Forrester’s Security & Risk 2021 event prominently features product security as part of the Products And Applications Security track. The track leads off with my session, Secure What You Sell: Becoming A Top-Line CISO. Merritt Maxim and Lisa Singer follow up with some real-world examples in Designing Products With Security In Mind. Andras Cser discusses the role of CIAM in ensuring a secure and enjoyable customer journey, Michele Pelino and Merritt Maxim will discuss the challenges of securing a smart enterprise, and David Mooter will explain the dynamics of API management and service mesh (keep an eye out for a Star Trek reference!). In addition, I will be joined by my colleagues Alla Valente and Chris Condo for a discussion on securing the software supply chain.

When Forrester Decisions launched, product security became a foundational element of our research focus for CISOs and their teams as one of the seven priorities in the S&R service: Secure Products Through Their Lifecycle. At our 2019 event, Amy DeMartine led a keynote presentation on this topic, and things took off from there and haven’t really let up since.

So how does one report go from a 30-minute keynote to one of seven research priorities in the launch of Forrester Decisions and get a dedicated track at our flagship event? The answer is our clients. And for our clients, product security questions fall into two categories: concerns and opportunities.

Concerns: Traditionally, most CISOs spend their time securing stuff the company bought, not what it sells (hence our report and session title), but software supply chain attacks, the convergence of hardware and software, digital transformation, and Industry 4.0 create issues where poor product security practices can slow deals down via more rigorous third-party risk screening and procurement practices or — worse yet — cost your firm business.

Opportunities: Put simply, product security is the easiest way for a CISO to contribute meaningfully to the revenue-generating activities of their company. For CISOs who feel disconnected from the broader business objectives of their firm, turning to product security makes them a contributor to growth and revenue. The CISO can become a customer-facing evangelist for their organization’s security efforts; they can assist pursuit teams by helping win deals and accelerate the procurement and deployment process with mature product security practices.

To help CISOs fully embrace product security, we’ve built a body of research that aligns with the Product Marketing And Management Model available via Forrester Decisions.

Security leaders don’t need to rely on obstruction, process gates, and approval cycles to bolt on security.
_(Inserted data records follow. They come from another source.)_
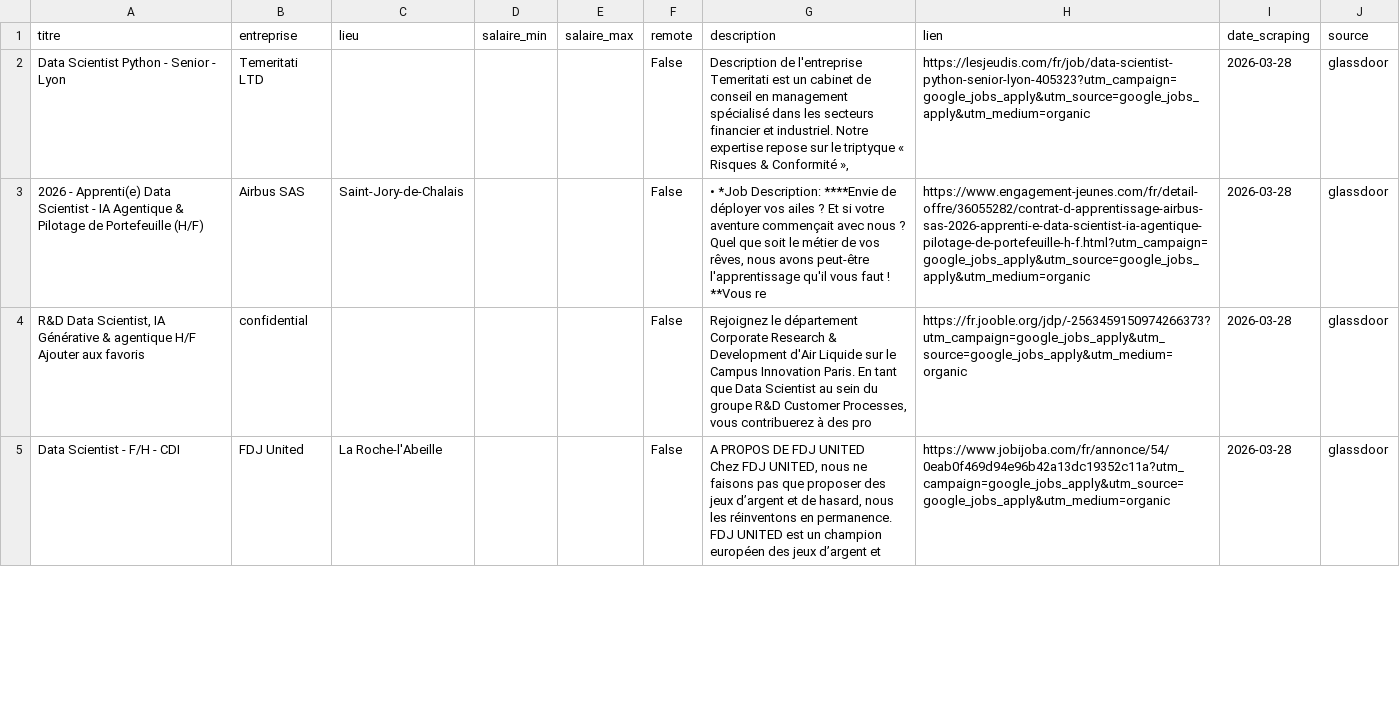
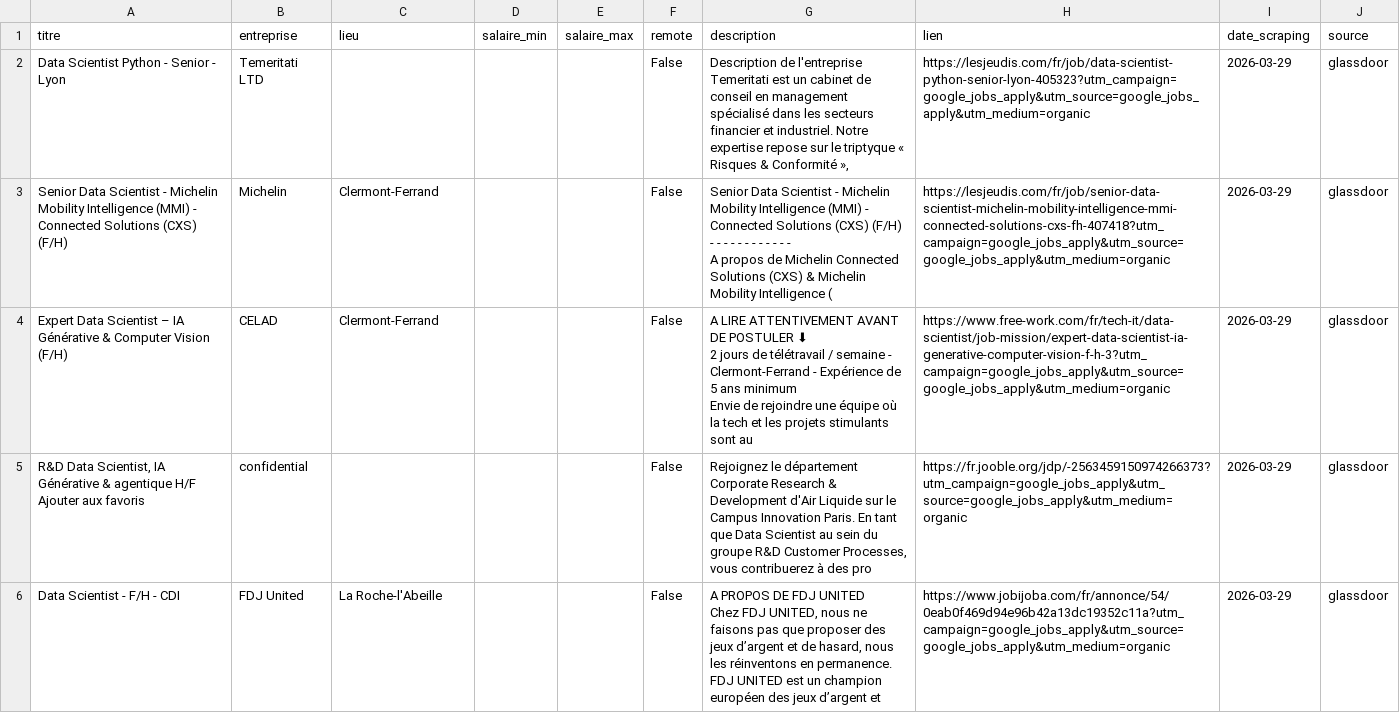
Before and after one commit to ily25-11/mon-projet, a CSV file: data/offres_glassdoor.csv, drawn as a sheet; only a part is shown; the diff covers the shown part only.

```diff
--- a/data/offres_glassdoor.csv
+++ b/data/offres_glassdoor.csv
@@ -1,11 +1,18 @@
 titre,entreprise,lieu,salaire_min,salaire_max,remote,description,lien,date_scraping,source
-Data Scientist Python - Senior - Lyon,Temeritati LTD,,,,False,"Description de l'entreprise
-
-Temeritati est un cabinet de conseil en management spécialisé dans les secteurs financier et industriel. Notre expertise repose sur le triptyque « Risques & Conformité », ",https://lesjeudis.com/fr/job/data-scientist-python-senior-lyon-405323?utm_campaign=google_jobs_apply&utm_source=google_jobs_apply&utm_medium=organic,2026-03-28,glassdoor
-2026 - Apprenti(e) Data Scientist - IA Agentique & Pilotage de Portefeuille (H/F),Airbus SAS,Saint-Jory-de-Chalais,,,False,"• *Job Description: ****Envie de déployer vos ailes ? Et si votre aventure commençait avec nous ? Quel que soit le métier de vos rêves, nous avons peut-être l'apprentissage qu'il vous faut ! **Vous re",https://www.engagement-jeunes.com/fr/detail-offre/36055282/contrat-d-apprentissage-airbus-sas-2026-apprenti-e-data-scientist-ia-agentique-pilotage-de-portefeuille-h-f.html?utm_campaign=google_jobs_apply&utm_source=google_jobs_apply&utm_medium=organic,2026-03-28,glassdoor
-"R&D Data Scientist, IA Générative & agentique H/F Ajouter aux favoris",confidential,,,,False,"Rejoignez le département Corporate Research & Development d'Air Liquide sur le Campus Innovation Paris. En tant que Data Scientist au sein du groupe R&D Customer Processes, vous contribuerez à des pro",https://fr.jooble.org/jdp/-2563459150974266373?utm_campaign=google_jobs_apply&utm_source=google_jobs_apply&utm_medium=organic,2026-03-28,glassdoor
-Data Scientist - F/H - CDI,FDJ United,La Roche-l'Abeille,,,False,"A PROPOS DE FDJ UNITED
-
-Chez FDJ UNITED, nous ne faisons pas que proposer des jeux d’argent et de hasard, nous les réinventons en permanence.
-
-FDJ UNITED est un champion européen des jeux d’argent et ",https://www.jobijoba.com/fr/annonce/54/0eab0f469d94e96b42a13dc19352c11a?utm_campaign=google_jobs_apply&utm_source=google_jobs_apply&utm_medium=organic,2026-03-28,glassdoor
+Data Scientist Python - Senior - Lyon,Temeritati LTD,,,,False,"Description de l'entreprise
+
+Temeritati est un cabinet de conseil en management spécialisé dans les secteurs financier et industriel. Notre expertise repose sur le triptyque « Risques & Conformité », ",https://lesjeudis.com/fr/job/data-scientist-python-senior-lyon-405323?utm_campaign=google_jobs_apply&utm_source=google_jobs_apply&utm_medium=organic,2026-03-29,glassdoor
+Senior Data Scientist - Michelin Mobility Intelligence (MMI) - Connected Solutions (CXS) (F/H),Michelin,Clermont-Ferrand,,,False,"Senior Data Scientist - Michelin Mobility Intelligence (MMI) - Connected Solutions (CXS) (F/H)
+- - - - - - - - - - - -
+A propos de Michelin Connected Solutions (CXS) & Michelin Mobility Intelligence (",https://lesjeudis.com/fr/job/senior-data-scientist-michelin-mobility-intelligence-mmi-connected-solutions-cxs-fh-407418?utm_campaign=google_jobs_apply&utm_source=google_jobs_apply&utm_medium=organic,2026-03-29,glassdoor
+Expert Data Scientist – IA Générative & Computer Vision (F/H),CELAD,Clermont-Ferrand,,,False,"A LIRE ATTENTIVEMENT AVANT DE POSTULER ⬇
+
+2 jours de télétravail / semaine - Clermont-Ferrand - Expérience de 5 ans minimum
+
+Envie de rejoindre une équipe où la tech et les projets stimulants sont au ",https://www.free-work.com/fr/tech-it/data-scientist/job-mission/expert-data-scientist-ia-generative-computer-vision-f-h-3?utm_campaign=google_jobs_apply&utm_source=google_jobs_apply&utm_medium=organic,2026-03-29,glassdoor
+"R&D Data Scientist, IA Générative & agentique H/F Ajouter aux favoris",confidential,,,,False,"Rejoignez le département Corporate Research & Development d'Air Liquide sur le Campus Innovation Paris. En tant que Data Scientist au sein du groupe R&D Customer Processes, vous contribuerez à des pro",https://fr.jooble.org/jdp/-2563459150974266373?utm_campaign=google_jobs_apply&utm_source=google_jobs_apply&utm_medium=organic,2026-03-29,glassdoor
+Data Scientist - F/H - CDI,FDJ United,La Roche-l'Abeille,,,False,"A PROPOS DE FDJ UNITED
+
+Chez FDJ UNITED, nous ne faisons pas que proposer des jeux d’argent et de hasard, nous les réinventons en permanence.
+
+FDJ UNITED est un champion européen des jeux d’argent et ",https://www.jobijoba.com/fr/annonce/54/0eab0f469d94e96b42a13dc19352c11a?utm_campaign=google_jobs_apply&utm_source=google_jobs_apply&utm_medium=organic,2026-03-29,glassdoor
```
Also changed, not shown: 2 added rows, 10 removed rows and 7 edited cells elsewhere in this file, data/offres_all.csv, data/offres_cadremploi.csv, 5 other files.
Using what we’ve created will help security programs plug right into how product teams work today.

We know security matters now, and our keynotes will cover how trust will move markets, how the future of the SOC and privacy will change, how Zoom recovered from its own product security flaws, lessons learned by SolarWinds post-breach, and how black swan events aren’t so rare after all.

To understand more about how these work together, please join my session, Secure What You Sell: Becoming A Top-Line CISO, at 1:35 p.m. EST on Tuesday, November 9, then check out the other sessions in this track.